(Stored data)
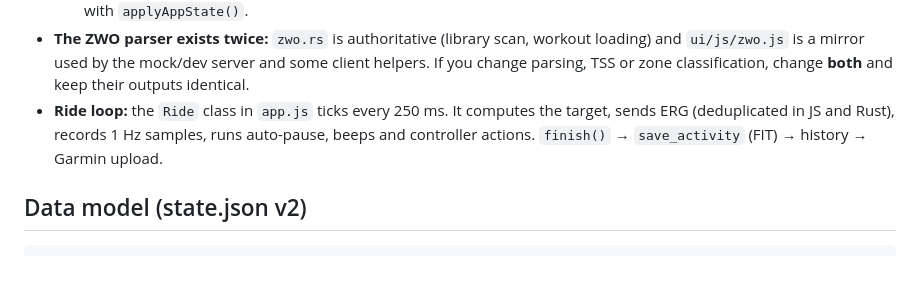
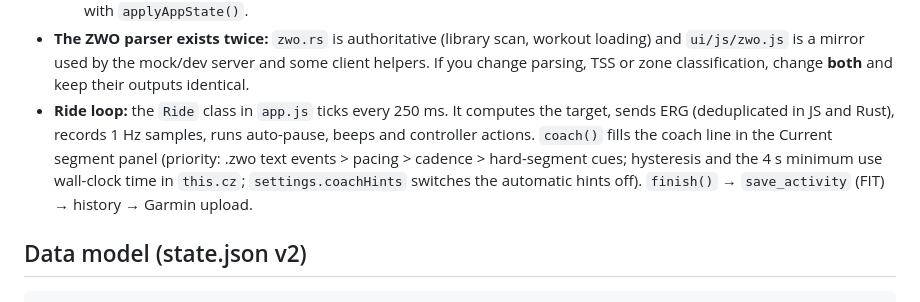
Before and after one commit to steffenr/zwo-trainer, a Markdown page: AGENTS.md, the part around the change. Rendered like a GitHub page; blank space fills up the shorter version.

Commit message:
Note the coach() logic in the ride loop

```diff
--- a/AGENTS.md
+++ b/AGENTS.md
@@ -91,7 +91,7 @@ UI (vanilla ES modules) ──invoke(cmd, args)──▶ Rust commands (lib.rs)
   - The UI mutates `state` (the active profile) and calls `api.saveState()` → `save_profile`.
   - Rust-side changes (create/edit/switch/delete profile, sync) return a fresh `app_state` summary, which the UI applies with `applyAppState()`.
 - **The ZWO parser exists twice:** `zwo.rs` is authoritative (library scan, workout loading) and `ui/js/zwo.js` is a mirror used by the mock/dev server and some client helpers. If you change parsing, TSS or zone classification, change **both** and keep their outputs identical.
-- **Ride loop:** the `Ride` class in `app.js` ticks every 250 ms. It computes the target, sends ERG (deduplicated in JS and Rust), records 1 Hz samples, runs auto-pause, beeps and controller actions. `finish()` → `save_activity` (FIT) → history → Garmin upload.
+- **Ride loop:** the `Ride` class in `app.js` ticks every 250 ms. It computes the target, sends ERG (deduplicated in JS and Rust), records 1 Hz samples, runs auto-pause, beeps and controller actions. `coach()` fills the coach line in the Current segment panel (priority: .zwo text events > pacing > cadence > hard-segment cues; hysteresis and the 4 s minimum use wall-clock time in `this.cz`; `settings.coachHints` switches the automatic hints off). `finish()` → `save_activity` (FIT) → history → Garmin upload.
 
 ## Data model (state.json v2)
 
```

_Aim of the task_.
Word for word, print all of the data; skip the pictures.

_Finished exercise_.
Before and after one commit to steffenr/zwo-trainer, a Markdown page: AGENTS.md, the part around the change. Rendered like a GitHub page; blank space fills up the shorter version.

Commit message:
Note the coach() logic in the ride loop

```diff
--- a/AGENTS.md
+++ b/AGENTS.md
@@ -91,7 +91,7 @@ UI (vanilla ES modules) ──invoke(cmd, args)──▶ Rust commands (lib.rs)
   - The UI mutates `state` (the active profile) and calls `api.saveState()` → `save_profile`.
   - Rust-side changes (create/edit/switch/delete profile, sync) return a fresh `app_state` summary, which the UI applies with `applyAppState()`.
 - **The ZWO parser exists twice:** `zwo.rs` is authoritative (library scan, workout loading) and `ui/js/zwo.js` is a mirror used by the mock/dev server and some client helpers. If you change parsing, TSS or zone classification, change **both** and keep their outputs identical.
-- **Ride loop:** the `Ride` class in `app.js` ticks every 250 ms. It computes the target, sends ERG (deduplicated in JS and Rust), records 1 Hz samples, runs auto-pause, beeps and controller actions. `finish()` → `save_activity` (FIT) → history → Garmin upload.
+- **Ride loop:** the `Ride` class in `app.js` ticks every 250 ms. It computes the target, sends ERG (deduplicated in JS and Rust), records 1 Hz samples, runs auto-pause, beeps and controller actions. `coach()` fills the coach line in the Current segment panel (priority: .zwo text events > pacing > cadence > hard-segment cues; hysteresis and the 4 s minimum use wall-clock time in `this.cz`; `settings.coachHints` switches the automatic hints off). `finish()` → `save_activity` (FIT) → history → Garmin upload.
 
 ## Data model (state.json v2)
 
```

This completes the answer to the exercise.